Your task. Output every entry below exactly, without its pictures.

Supplied records.
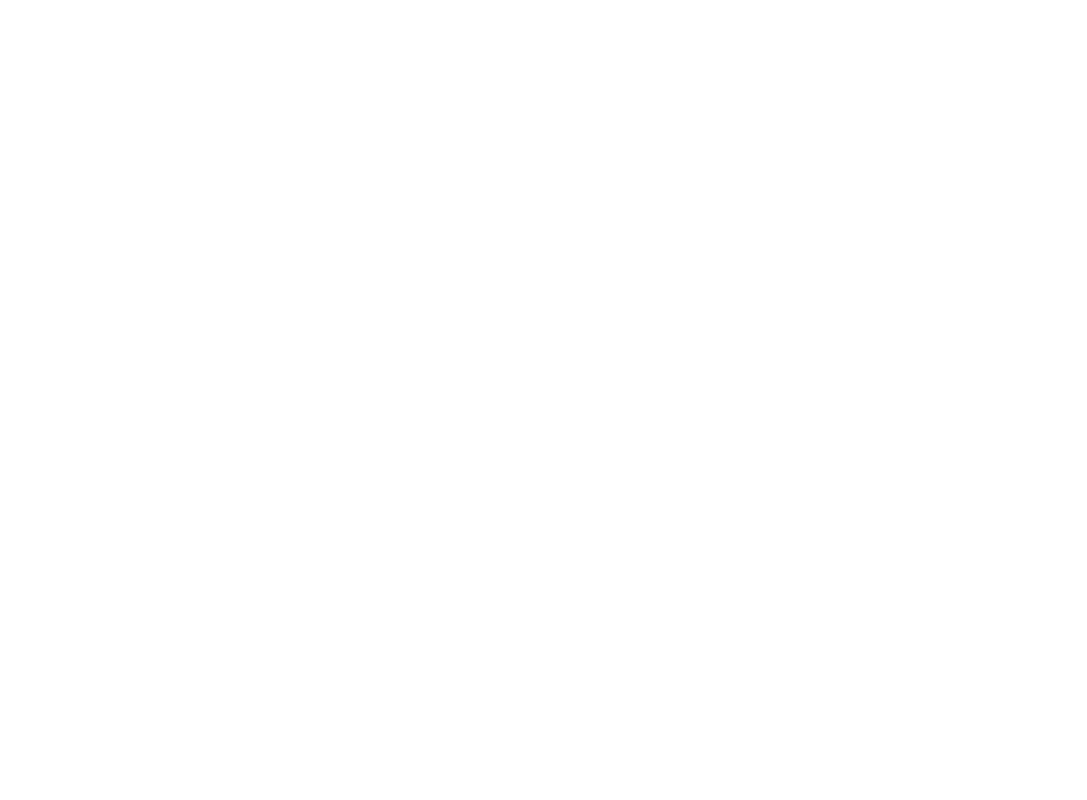
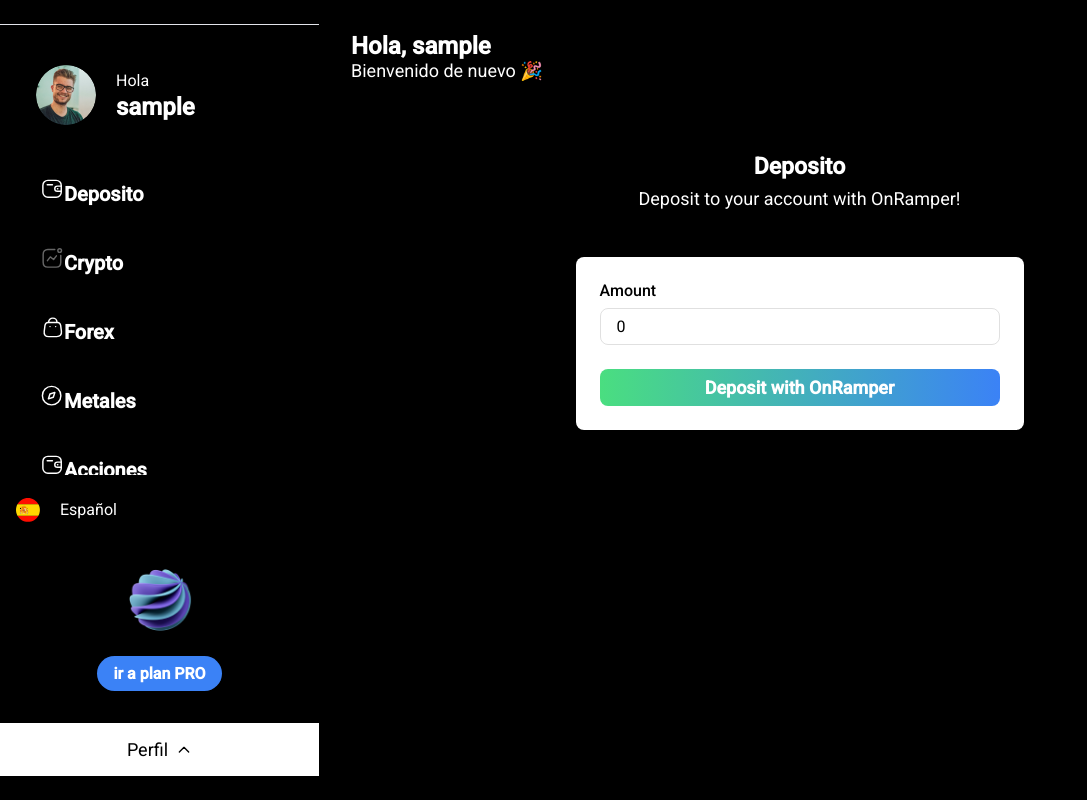
Before and after one commit to Alain-Colombia-Arbitrage-Mev/predictx-front-vue, a Vue app: page /dashboard/deposit in a window 1280 px wide. Before the commit this address had no page. Shown: the whole page, without its empty margins (0-1087 px from the left). Built offline with nearby package versions, Linux system fonts and the light colour scheme; sample sign-in values are in the browser's storage.

Commit message:
added view deposit onramper

```diff
--- a/src/components/Secciones.vue
+++ b/src/components/Secciones.vue
@@ -33,13 +33,32 @@
             class="w-full flex flex-row items-center justify-start py-3 px-4 gap-3 cursor-pointer hover:bg-blue-900 rounded-lg transition-colors duration-200"
             :class="{ 'bg-blue-800': section.active }"
           >
+         <router-link
+  :to="getLink(section)"
+  class="custom-link"
+  :replace="section.link">
+  <img class="h-6 w-6 relative" loading="lazy" :alt="section.name" :src="section.icon" />
+  <span class="flex-1 text-left relative leading-[20px] font-semibold">
+    {{ $t(section.translatedName) }}
+  </span>
+</router-link>
+          </li>
+        </ul>
+
+
+        <!-- <ul class="w-full list-none p-0 m-0 space-y-4">
+          <li
+            @click="$emit('section-click', section.name)"
+            class="w-full flex flex-row items-center justify-start py-3 px-4 gap-3 cursor-pointer hover:bg-blue-900 rounded-lg transition-colors duration-200"
+            :class="{ 'bg-blue-800': section.active }"
+          >
           <router-link :to="{ name: 'signals', params: { symbol: section.name } }" class="custom-link">
 
             <img class="h-6 w-6 relative" loading="lazy" :alt="section.name" :src="section.icon" />
             <span class="flex-1 text-left relative leading-[20px] font-semibold">{{ $t(section.translatedName) }}</span>
           </router-link>
           </li>
-        </ul>
+        </ul> -->
       </nav>
     </div>
   </section>
@@ -55,6 +74,7 @@
     return {
       user: {},
       sections: [
+        { name: 'deposit', translatedName: 'sections.deposit', icon: '/iconlytwotonewallet.svg', active: false, link: "dashboard/deposit" },
         { name: 'crypto', translatedName: 'sections.crypto', icon: '/icon.svg', active: false },
         { name: 'forex', translatedName: 'sections.forex', icon: '/iconlytwotonebag.svg', active: false },
         { name: 'metals', translatedName: 'sections.metals', icon: '/iconlytwotonediscovery.svg', active: false },
@@ -78,7 +98,16 @@
       this.sections.forEach(section => {
         section.active = section.name === sectionName;
       });
+    },
+
+
+    getLink(section) {
+      // Si existe `link`, lo usamos, sino se va a la ruta 'signals' con el parámetro `symbol`.
+      return section.link
+        ?  { name: 'deposit', params: { symbol: section.name } }
+        : { name: 'signals', params: { symbol: section.name } };
     }
+
   }
 }
 </script>
--- a/src/main.js
+++ b/src/main.js
@@ -14,6 +14,7 @@
 import Signals from "./pages/Signals.vue";
 import Plans from "./pages/Plans.vue";
 import Profile from "./pages/Profile.vue";
+import Deposit from "./pages/Deposit.vue";
 
 import IPhone1415ProMax from "./pages/IPhone1415ProMax.vue";
 import IPhone8Plus from "./pages/IPhone8Plus.vue";
@@ -35,8 +36,9 @@
     meta: { requiresAuth: true }, // Necesita autenticación
     children: [
       { path: "signals/:symbol", name: "signals", component: Signals, props: true, meta: { requiresAuth: true } },
-      { path: "/plans", name: "upgrade", component: Plans, props: true, meta: { requiresAuth: true } },
-      { path: "/profile", name: "profile", component: Profile, props: true, meta: { requiresAuth: true } }
+      { path: "plans", name: "upgrade", component: Plans, props: true, meta: { requiresAuth: true } },
+      { path: "profile", name: "profile", component: Profile, props: true, meta: { requiresAuth: true } },
+      { path: "deposit", name: "deposit", component: Deposit, props: true, meta: { requiresAuth: true } }
     ]
   },
   { path: "/iphone-14-15-pro-max-1", name: "IPhone1415ProMax", component: IPhone1415ProMax },
--- /dev/null
+++ b/src/pages/Deposit.vue
@@ -0,0 +1,57 @@
+<template>
+  <div class="container mx-auto py-10 px-4 text-center">
+    <!-- Header Section -->
+    <h1 class="text-4xl font-bold mb-2">Deposito</h1>
+    <p class="text-lg text-gray-600 mb-12">
+      Deposit to your account with OnRamper!
+    </p>
+
+    <!-- Deposit Form -->
+    <form @submit.prevent="handleDeposit" class="w-full max-w-md mx-auto bg-white p-6 rounded-lg shadow-md">
+      <div class="mb-6">
+        <label for="amount" class="block text-left text-gray-700 font-medium mb-2">
+          Amount
+        </label>
+        <input
+          type="number"
+          id="amount"
+          v-model="amount"
+          min="10"
+          step="0.01"
+          class="w-full px-4 py-2 border rounded-lg focus:outline-none focus:ring-2 focus:ring-blue-400"
+          placeholder="Enter amount to deposit"
+          required
+        />
+      </div>
+
+      <button
+        type="submit"
+        class="w-full bg-gradient-to-r from-green-400 to-blue-500 text-white py-2 rounded-lg text-lg font-semibold hover:opacity-90 transition-opacity duration-300">
+        Deposit with OnRamper
+      </button>
+    </form>
+  </div>
+</template>
+
+<script setup>
+import { ref } from 'vue';
+
+const amount = ref(0);
+
+const handleDeposit = () => {
+  if (amount.value <= 0) {
+    alert('Please enter a valid amount!');
+    return;
+  }
+
+  // Redirigir a OnRamper con el monto especificado
+  const onramperUrl = `https://widget.onramper.com?apiKey=YOUR_API_KEY&defaultAmount=${amount.value}&defaultFiat=USD`;
+  window.open(onramperUrl, '_blank');
+};
+</script>
+
+<style scoped>
+.container {
+  max-width: 600px;
+}
+</style>
--- a/src/translations.json
+++ b/src/translations.json
@@ -9,7 +9,8 @@
       "crypto": "Crypto",
       "metals": "Metales",
       "forex": "Forex",
-      "stocks": "Acciones"
+      "stocks": "Acciones",
+      "deposit": "Deposito"
     },
     "gopronow":"ir a plan PRO",
     "logout": "Cerrar sesión",
@@ -35,7 +36,8 @@
       "crypto": "Crypto",
       "metals": "Metals",
       "forex": "Forex",
-      "stocks": "Stocks"
+      "stocks": "Stocks",
+      "deposit": "Deposit"
     },
     "gopronow":"Get pro now",
     "logout": "Log out",
```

Exercise response.
Before and after one commit to Alain-Colombia-Arbitrage-Mev/predictx-front-vue, a Vue app: page /dashboard/deposit in a window 1280 px wide. Before the commit this address had no page. Shown: the whole page, without its empty margins (0-1087 px from the left). Built offline with nearby package versions, Linux system fonts and the light colour scheme; sample sign-in values are in the browser's storage.

Commit message:
added view deposit onramper

```diff
--- a/src/components/Secciones.vue
+++ b/src/components/Secciones.vue
@@ -33,13 +33,32 @@
             class="w-full flex flex-row items-center justify-start py-3 px-4 gap-3 cursor-pointer hover:bg-blue-900 rounded-lg transition-colors duration-200"
             :class="{ 'bg-blue-800': section.active }"
           >
+         <router-link
+  :to="getLink(section)"
+  class="custom-link"
+  :replace="section.link">
+  <img class="h-6 w-6 relative" loading="lazy" :alt="section.name" :src="section.icon" />
+  <span class="flex-1 text-left relative leading-[20px] font-semibold">
+    {{ $t(section.translatedName) }}
+  </span>
+</router-link>
+          </li>
+        </ul>
+
+
+        <!-- <ul class="w-full list-none p-0 m-0 space-y-4">
+          <li
+            @click="$emit('section-click', section.name)"
+            class="w-full flex flex-row items-center justify-start py-3 px-4 gap-3 cursor-pointer hover:bg-blue-900 rounded-lg transition-colors duration-200"
+            :class="{ 'bg-blue-800': section.active }"
+          >
           <router-link :to="{ name: 'signals', params: { symbol: section.name } }" class="custom-link">
 
             <img class="h-6 w-6 relative" loading="lazy" :alt="section.name" :src="section.icon" />
             <span class="flex-1 text-left relative leading-[20px] font-semibold">{{ $t(section.translatedName) }}</span>
           </router-link>
           </li>
-        </ul>
+        </ul> -->
       </nav>
     </div>
   </section>
@@ -55,6 +74,7 @@
     return {
       user: {},
       sections: [
+        { name: 'deposit', translatedName: 'sections.deposit', icon: '/iconlytwotonewallet.svg', active: false, link: "dashboard/deposit" },
         { name: 'crypto', translatedName: 'sections.crypto', icon: '/icon.svg', active: false },
         { name: 'forex', translatedName: 'sections.forex', icon: '/iconlytwotonebag.svg', active: false },
         { name: 'metals', translatedName: 'sections.metals', icon: '/iconlytwotonediscovery.svg', active: false },
@@ -78,7 +98,16 @@
       this.sections.forEach(section => {
         section.active = section.name === sectionName;
       });
+    },
+
+
+    getLink(section) {
+      // Si existe `link`, lo usamos, sino se va a la ruta 'signals' con el parámetro `symbol`.
+      return section.link
+        ?  { name: 'deposit', params: { symbol: section.name } }
+        : { name: 'signals', params: { symbol: section.name } };
     }
+
   }
 }
 </script>
--- a/src/main.js
+++ b/src/main.js
@@ -14,6 +14,7 @@
 import Signals from "./pages/Signals.vue";
 import Plans from "./pages/Plans.vue";
 import Profile from "./pages/Profile.vue";
+import Deposit from "./pages/Deposit.vue";
 
 import IPhone1415ProMax from "./pages/IPhone1415ProMax.vue";
 import IPhone8Plus from "./pages/IPhone8Plus.vue";
@@ -35,8 +36,9 @@
     meta: { requiresAuth: true }, // Necesita autenticación
     children: [
       { path: "signals/:symbol", name: "signals", component: Signals, props: true, meta: { requiresAuth: true } },
-      { path: "/plans", name: "upgrade", component: Plans, props: true, meta: { requiresAuth: true } },
-      { path: "/profile", name: "profile", component: Profile, props: true, meta: { requiresAuth: true } }
+      { path: "plans", name: "upgrade", component: Plans, props: true, meta: { requiresAuth: true } },
+      { path: "profile", name: "profile", component: Profile, props: true, meta: { requiresAuth: true } },
+      { path: "deposit", name: "deposit", component: Deposit, props: true, meta: { requiresAuth: true } }
     ]
   },
   { path: "/iphone-14-15-pro-max-1", name: "IPhone1415ProMax", component: IPhone1415ProMax },
--- /dev/null
+++ b/src/pages/Deposit.vue
@@ -0,0 +1,57 @@
+<template>
+  <div class="container mx-auto py-10 px-4 text-center">
+    <!-- Header Section -->
+    <h1 class="text-4xl font-bold mb-2">Deposito</h1>
+    <p class="text-lg text-gray-600 mb-12">
+      Deposit to your account with OnRamper!
+    </p>
+
+    <!-- Deposit Form -->
+    <form @submit.prevent="handleDeposit" class="w-full max-w-md mx-auto bg-white p-6 rounded-lg shadow-md">
+      <div class="mb-6">
+        <label for="amount" class="block text-left text-gray-700 font-medium mb-2">
+          Amount
+        </label>
+        <input
+          type="number"
+          id="amount"
+          v-model="amount"
+          min="10"
+          step="0.01"
+          class="w-full px-4 py-2 border rounded-lg focus:outline-none focus:ring-2 focus:ring-blue-400"
+          placeholder="Enter amount to deposit"
+          required
+        />
+      </div>
+
+      <button
+        type="submit"
+        class="w-full bg-gradient-to-r from-green-400 to-blue-500 text-white py-2 rounded-lg text-lg font-semibold hover:opacity-90 transition-opacity duration-300">
+        Deposit with OnRamper
+      </button>
+    </form>
+  </div>
+</template>
+
+<script setup>
+import { ref } from 'vue';
+
+const amount = ref(0);
+
+const handleDeposit = () => {
+  if (amount.value <= 0) {
+    alert('Please enter a valid amount!');
+    return;
+  }
+
+  // Redirigir a OnRamper con el monto especificado
+  const onramperUrl = `https://widget.onramper.com?apiKey=YOUR_API_KEY&defaultAmount=${amount.value}&defaultFiat=USD`;
+  window.open(onramperUrl, '_blank');
+};
+</script>
+
+<style scoped>
+.container {
+  max-width: 600px;
+}
+</style>
--- a/src/translations.json
+++ b/src/translations.json
@@ -9,7 +9,8 @@
       "crypto": "Crypto",
       "metals": "Metales",
       "forex": "Forex",
-      "stocks": "Acciones"
+      "stocks": "Acciones",
+      "deposit": "Deposito"
     },
     "gopronow":"ir a plan PRO",
     "logout": "Cerrar sesión",
@@ -35,7 +36,8 @@
       "crypto": "Crypto",
       "metals": "Metals",
       "forex": "Forex",
-      "stocks": "Stocks"
+      "stocks": "Stocks",
+      "deposit": "Deposit"
     },
     "gopronow":"Get pro now",
     "logout": "Log out",
```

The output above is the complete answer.